> [Version comparison data]
******************************

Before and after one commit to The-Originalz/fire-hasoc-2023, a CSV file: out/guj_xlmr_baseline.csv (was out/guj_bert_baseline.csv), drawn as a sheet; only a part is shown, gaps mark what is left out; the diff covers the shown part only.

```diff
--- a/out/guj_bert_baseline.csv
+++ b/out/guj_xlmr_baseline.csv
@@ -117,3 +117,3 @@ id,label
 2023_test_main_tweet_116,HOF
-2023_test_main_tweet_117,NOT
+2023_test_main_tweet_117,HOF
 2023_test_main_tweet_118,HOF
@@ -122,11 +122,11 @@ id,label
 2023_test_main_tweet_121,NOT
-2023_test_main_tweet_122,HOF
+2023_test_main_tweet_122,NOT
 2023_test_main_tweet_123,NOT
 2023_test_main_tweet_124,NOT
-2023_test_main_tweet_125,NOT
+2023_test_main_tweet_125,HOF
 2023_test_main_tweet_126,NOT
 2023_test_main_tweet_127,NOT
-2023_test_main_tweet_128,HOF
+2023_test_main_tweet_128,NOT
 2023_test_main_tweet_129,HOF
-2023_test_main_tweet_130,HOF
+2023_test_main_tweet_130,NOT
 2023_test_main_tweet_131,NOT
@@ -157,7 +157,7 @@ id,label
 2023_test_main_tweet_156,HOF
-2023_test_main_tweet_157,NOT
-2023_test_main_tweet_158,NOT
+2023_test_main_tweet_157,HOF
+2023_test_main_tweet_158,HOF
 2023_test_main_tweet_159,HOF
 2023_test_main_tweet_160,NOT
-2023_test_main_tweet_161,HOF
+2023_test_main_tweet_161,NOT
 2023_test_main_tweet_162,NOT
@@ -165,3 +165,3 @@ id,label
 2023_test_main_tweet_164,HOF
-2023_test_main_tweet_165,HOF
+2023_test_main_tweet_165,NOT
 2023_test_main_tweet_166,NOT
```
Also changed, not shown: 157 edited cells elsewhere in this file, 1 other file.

******************************

> [TASK INSTRUCTIONS]
Each entry is to be retyped exactly as it appears.

> [SOLUTION FOR THIS TASK]
Before and after one commit to The-Originalz/fire-hasoc-2023, a CSV file: out/guj_xlmr_baseline.csv (was out/guj_bert_baseline.csv), drawn as a sheet; only a part is shown, gaps mark what is left out; the diff covers the shown part only.

```diff
--- a/out/guj_bert_baseline.csv
+++ b/out/guj_xlmr_baseline.csv
@@ -117,3 +117,3 @@ id,label
 2023_test_main_tweet_116,HOF
-2023_test_main_tweet_117,NOT
+2023_test_main_tweet_117,HOF
 2023_test_main_tweet_118,HOF
@@ -122,11 +122,11 @@ id,label
 2023_test_main_tweet_121,NOT
-2023_test_main_tweet_122,HOF
+2023_test_main_tweet_122,NOT
 2023_test_main_tweet_123,NOT
 2023_test_main_tweet_124,NOT
-2023_test_main_tweet_125,NOT
+2023_test_main_tweet_125,HOF
 2023_test_main_tweet_126,NOT
 2023_test_main_tweet_127,NOT
-2023_test_main_tweet_128,HOF
+2023_test_main_tweet_128,NOT
 2023_test_main_tweet_129,HOF
-2023_test_main_tweet_130,HOF
+2023_test_main_tweet_130,NOT
 2023_test_main_tweet_131,NOT
@@ -157,7 +157,7 @@ id,label
 2023_test_main_tweet_156,HOF
-2023_test_main_tweet_157,NOT
-2023_test_main_tweet_158,NOT
+2023_test_main_tweet_157,HOF
+2023_test_main_tweet_158,HOF
 2023_test_main_tweet_159,HOF
 2023_test_main_tweet_160,NOT
-2023_test_main_tweet_161,HOF
+2023_test_main_tweet_161,NOT
 2023_test_main_tweet_162,NOT
@@ -165,3 +165,3 @@ id,label
 2023_test_main_tweet_164,HOF
-2023_test_main_tweet_165,HOF
+2023_test_main_tweet_165,NOT
 2023_test_main_tweet_166,NOT
```
Also changed, not shown: 157 edited cells elsewhere in this file, 1 other file.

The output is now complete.